◆ REQUIREMENT ◆
Please give the records below again in full, exactly, with the images left out.

(Front-end code change data)
○ ○ ○ ○

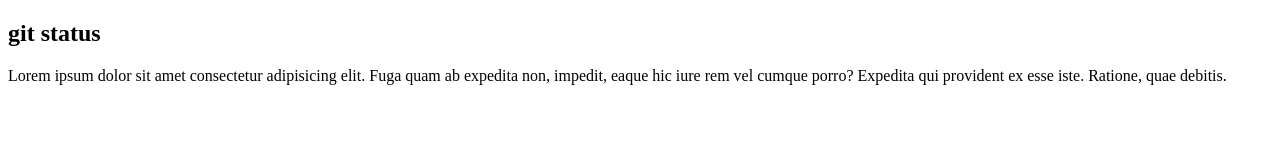
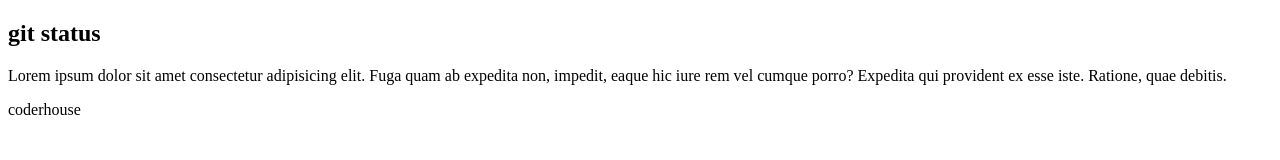
Before and after one commit to agustin-mendoza/agustin, a plain HTML site: page index.html in a window 1280 px wide. Drawn offline with Linux system fonts and the light colour scheme.

Commit message:
agregue el footer

```diff
--- a/index.html
+++ b/index.html
@@ -11,6 +11,10 @@
                     <p>Lorem ipsum dolor sit amet consectetur adipisicing elit. Fuga quam ab expedita non, impedit, eaque hic iure rem vel cumque porro? Expedita qui provident ex esse iste. Ratione, quae debitis.</p>
 
                 </article>
+                <footer>
+                    <p>coderhouse</p>
+
+                </footer>
 
 
             </body>
```
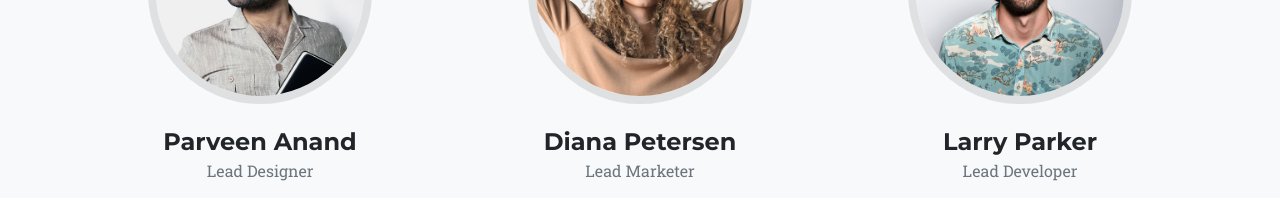
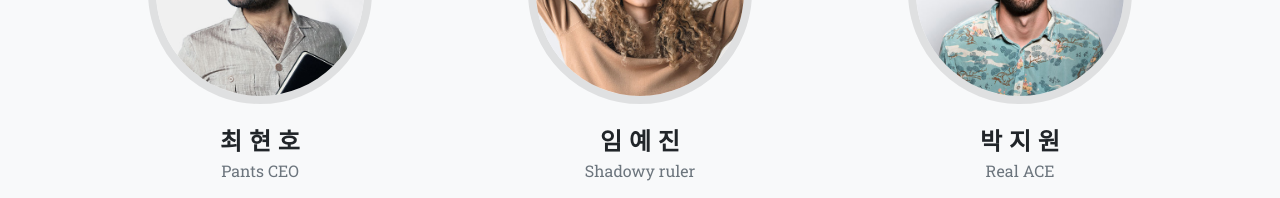
Before and after one commit to yejin-lim/AWS-Project, a plain HTML site: page index.html in a window 1280 px wide. Shown: the part 4300-4498 px from the top of the page. Drawn offline with nearby package versions, Linux system fonts and the light colour scheme; files whose address does not match are found by name.

Commit message:
Update index.html

```diff
--- a/index.html
+++ b/index.html
@@ -243,8 +243,8 @@
                     <div class="col-lg-4">
                         <div class="team-member">
                             <img class="mx-auto rounded-circle" src="assets/img/team/1.jpg" alt="..." />
-                            <h4>Parveen Anand</h4>
-                            <p class="text-muted">Lead Designer</p>
+                            <h4>최 현 호</h4>
+                            <p class="text-muted">Pants CEO</p>
                             <a class="btn btn-dark btn-social mx-2" href="#!"><i class="fab fa-twitter"></i></a>
                             <a class="btn btn-dark btn-social mx-2" href="#!"><i class="fab fa-facebook-f"></i></a>
                             <a class="btn btn-dark btn-social mx-2" href="#!"><i class="fab fa-linkedin-in"></i></a>
@@ -253,8 +253,8 @@
                     <div class="col-lg-4">
                         <div class="team-member">
                             <img class="mx-auto rounded-circle" src="assets/img/team/2.jpg" alt="..." />
-                            <h4>Diana Petersen</h4>
-                            <p class="text-muted">Lead Marketer</p>
+                            <h4>임 예 진</h4>
+                            <p class="text-muted">Shadowy ruler</p>
                             <a class="btn btn-dark btn-social mx-2" href="#!"><i class="fab fa-twitter"></i></a>
                             <a class="btn btn-dark btn-social mx-2" href="#!"><i class="fab fa-facebook-f"></i></a>
                             <a class="btn btn-dark btn-social mx-2" href="#!"><i class="fab fa-linkedin-in"></i></a>
@@ -263,8 +263,8 @@
                     <div class="col-lg-4">
                         <div class="team-member">
                             <img class="mx-auto rounded-circle" src="assets/img/team/3.jpg" alt="..." />
-                            <h4>Larry Parker</h4>
-                            <p class="text-muted">Lead Developer</p>
+                            <h4>박 지 원</h4>
+                            <p class="text-muted">Real ACE</p>
                             <a class="btn btn-dark btn-social mx-2" href="#!"><i class="fab fa-twitter"></i></a>
                             <a class="btn btn-dark btn-social mx-2" href="#!"><i class="fab fa-facebook-f"></i></a>
                             <a class="btn btn-dark btn-social mx-2" href="#!"><i class="fab fa-linkedin-in"></i></a>
```
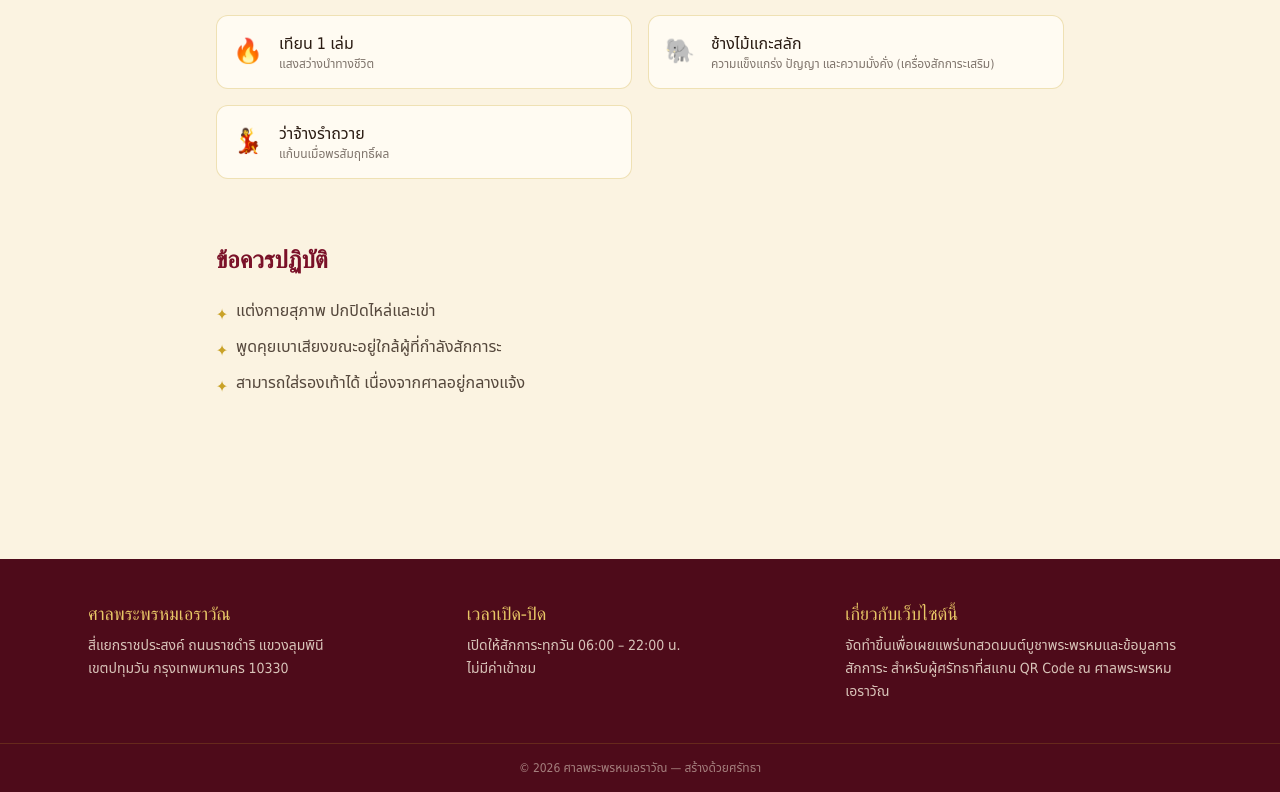
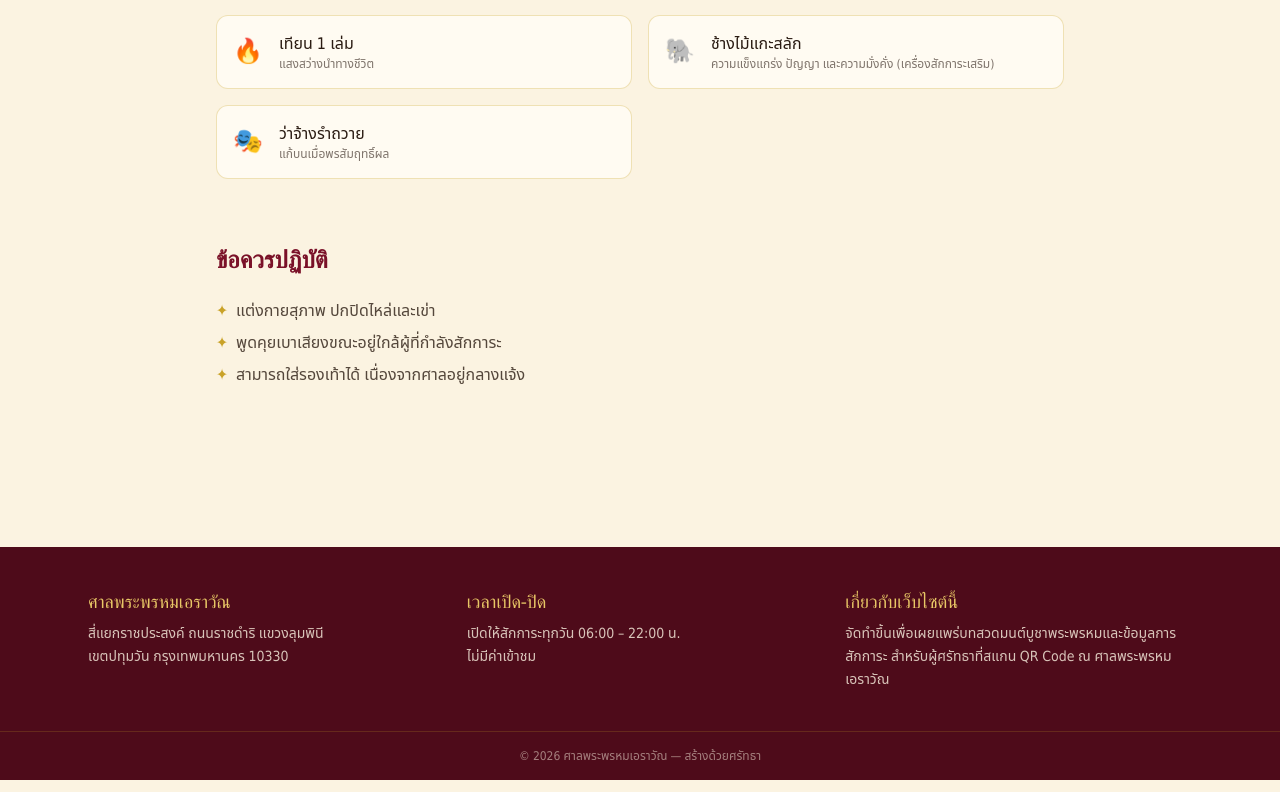
Before and after one commit to Erawan-Shrine/erawan-shrine-website, a Next.js app: page /worship in a window 1280 px wide. Shown: the part 903-1695 px from the top of the page. Built offline with nearby package versions, Linux system fonts and the light colour scheme.

Commit message:
Replace dance emoji with theatre masks, fix etiquette bullet alignment

```diff
--- a/components/pages/WorshipContent.tsx
+++ b/components/pages/WorshipContent.tsx
@@ -31,7 +31,7 @@ const text = {
       { icon: "🕯️", name: "ธูป 3 ดอก", meaning: "การบูชาด้วยความศรัทธา" },
       { icon: "🔥", name: "เทียน 1 เล่ม", meaning: "แสงสว่างนำทางชีวิต" },
       { icon: "🐘", name: "ช้างไม้แกะสลัก", meaning: "ความแข็งแกร่ง ปัญญา และความมั่งคั่ง (เครื่องสักการะเสริม)" },
-      { icon: "💃", name: "ว่าจ้างรำถวาย", meaning: "แก้บนเมื่อพรสัมฤทธิ์ผล" },
+      { icon: "🎭", name: "ว่าจ้างรำถวาย", meaning: "แก้บนเมื่อพรสัมฤทธิ์ผล" },
     ],
     etiquetteTitle: "ข้อควรปฏิบัติ",
     etiquette: [
@@ -68,7 +68,7 @@ const text = {
       { icon: "🕯️", name: "3 incense sticks", meaning: "Devotion and faith" },
       { icon: "🔥", name: "1 candle", meaning: "Light guiding one's path" },
       { icon: "🐘", name: "Carved wooden elephant", meaning: "Strength, wisdom and prosperity (optional offering)" },
-      { icon: "💃", name: "Hiring a dance troupe", meaning: "To fulfil a vow once a prayer is answered" },
+      { icon: "🎭", name: "Hiring a dance troupe", meaning: "To fulfil a vow once a prayer is answered" },
     ],
     etiquetteTitle: "Etiquette",
     etiquette: [
@@ -143,8 +143,8 @@ export default function WorshipContent() {
         </h2>
         <ul className="space-y-2">
           {t.etiquette.map((e) => (
-            <li key={e} className="flex items-start gap-2 text-shrine-ink/80">
-              <span className="text-shrine-gold mt-1">✦</span>
+            <li key={e} className="flex items-center gap-2 text-shrine-ink/80">
+              <span className="text-shrine-gold leading-none">✦</span>
               <span>{e}</span>
             </li>
           ))}
```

○ ○ ○ ○

◆ WRITTEN SOLUTION ◆
Before and after one commit to agustin-mendoza/agustin, a plain HTML site: page index.html in a window 1280 px wide. Drawn offline with Linux system fonts and the light colour scheme.

Commit message:
agregue el footer

```diff
--- a/index.html
+++ b/index.html
@@ -11,6 +11,10 @@
                     <p>Lorem ipsum dolor sit amet consectetur adipisicing elit. Fuga quam ab expedita non, impedit, eaque hic iure rem vel cumque porro? Expedita qui provident ex esse iste. Ratione, quae debitis.</p>
 
                 </article>
+                <footer>
+                    <p>coderhouse</p>
+
+                </footer>
 
 
             </body>
```
Before and after one commit to yejin-lim/AWS-Project, a plain HTML site: page index.html in a window 1280 px wide. Shown: the part 4300-4498 px from the top of the page. Drawn offline with nearby package versions, Linux system fonts and the light colour scheme; files whose address does not match are found by name.

Commit message:
Update index.html

```diff
--- a/index.html
+++ b/index.html
@@ -243,8 +243,8 @@
                     <div class="col-lg-4">
                         <div class="team-member">
                             <img class="mx-auto rounded-circle" src="assets/img/team/1.jpg" alt="..." />
-                            <h4>Parveen Anand</h4>
-                            <p class="text-muted">Lead Designer</p>
+                            <h4>최 현 호</h4>
+                            <p class="text-muted">Pants CEO</p>
                             <a class="btn btn-dark btn-social mx-2" href="#!"><i class="fab fa-twitter"></i></a>
                             <a class="btn btn-dark btn-social mx-2" href="#!"><i class="fab fa-facebook-f"></i></a>
                             <a class="btn btn-dark btn-social mx-2" href="#!"><i class="fab fa-linkedin-in"></i></a>
@@ -253,8 +253,8 @@
                     <div class="col-lg-4">
                         <div class="team-member">
                             <img class="mx-auto rounded-circle" src="assets/img/team/2.jpg" alt="..." />
-                            <h4>Diana Petersen</h4>
-                            <p class="text-muted">Lead Marketer</p>
+                            <h4>임 예 진</h4>
+                            <p class="text-muted">Shadowy ruler</p>
                             <a class="btn btn-dark btn-social mx-2" href="#!"><i class="fab fa-twitter"></i></a>
                             <a class="btn btn-dark btn-social mx-2" href="#!"><i class="fab fa-facebook-f"></i></a>
                             <a class="btn btn-dark btn-social mx-2" href="#!"><i class="fab fa-linkedin-in"></i></a>
@@ -263,8 +263,8 @@
                     <div class="col-lg-4">
                         <div class="team-member">
                             <img class="mx-auto rounded-circle" src="assets/img/team/3.jpg" alt="..." />
-                            <h4>Larry Parker</h4>
-                            <p class="text-muted">Lead Developer</p>
+                            <h4>박 지 원</h4>
+                            <p class="text-muted">Real ACE</p>
                             <a class="btn btn-dark btn-social mx-2" href="#!"><i class="fab fa-twitter"></i></a>
                             <a class="btn btn-dark btn-social mx-2" href="#!"><i class="fab fa-facebook-f"></i></a>
                             <a class="btn btn-dark btn-social mx-2" href="#!"><i class="fab fa-linkedin-in"></i></a>
```
Before and after one commit to Erawan-Shrine/erawan-shrine-website, a Next.js app: page /worship in a window 1280 px wide. Shown: the part 903-1695 px from the top of the page. Built offline with nearby package versions, Linux system fonts and the light colour scheme.

Commit message:
Replace dance emoji with theatre masks, fix etiquette bullet alignment

```diff
--- a/components/pages/WorshipContent.tsx
+++ b/components/pages/WorshipContent.tsx
@@ -31,7 +31,7 @@ const text = {
       { icon: "🕯️", name: "ธูป 3 ดอก", meaning: "การบูชาด้วยความศรัทธา" },
       { icon: "🔥", name: "เทียน 1 เล่ม", meaning: "แสงสว่างนำทางชีวิต" },
       { icon: "🐘", name: "ช้างไม้แกะสลัก", meaning: "ความแข็งแกร่ง ปัญญา และความมั่งคั่ง (เครื่องสักการะเสริม)" },
-      { icon: "💃", name: "ว่าจ้างรำถวาย", meaning: "แก้บนเมื่อพรสัมฤทธิ์ผล" },
+      { icon: "🎭", name: "ว่าจ้างรำถวาย", meaning: "แก้บนเมื่อพรสัมฤทธิ์ผล" },
     ],
     etiquetteTitle: "ข้อควรปฏิบัติ",
     etiquette: [
@@ -68,7 +68,7 @@ const text = {
       { icon: "🕯️", name: "3 incense sticks", meaning: "Devotion and faith" },
       { icon: "🔥", name: "1 candle", meaning: "Light guiding one's path" },
       { icon: "🐘", name: "Carved wooden elephant", meaning: "Strength, wisdom and prosperity (optional offering)" },
-      { icon: "💃", name: "Hiring a dance troupe", meaning: "To fulfil a vow once a prayer is answered" },
+      { icon: "🎭", name: "Hiring a dance troupe", meaning: "To fulfil a vow once a prayer is answered" },
     ],
     etiquetteTitle: "Etiquette",
     etiquette: [
@@ -143,8 +143,8 @@ export default function WorshipContent() {
         </h2>
         <ul className="space-y-2">
           {t.etiquette.map((e) => (
-            <li key={e} className="flex items-start gap-2 text-shrine-ink/80">
-              <span className="text-shrine-gold mt-1">✦</span>
+            <li key={e} className="flex items-center gap-2 text-shrine-ink/80">
+              <span className="text-shrine-gold leading-none">✦</span>
               <span>{e}</span>
             </li>
           ))}
```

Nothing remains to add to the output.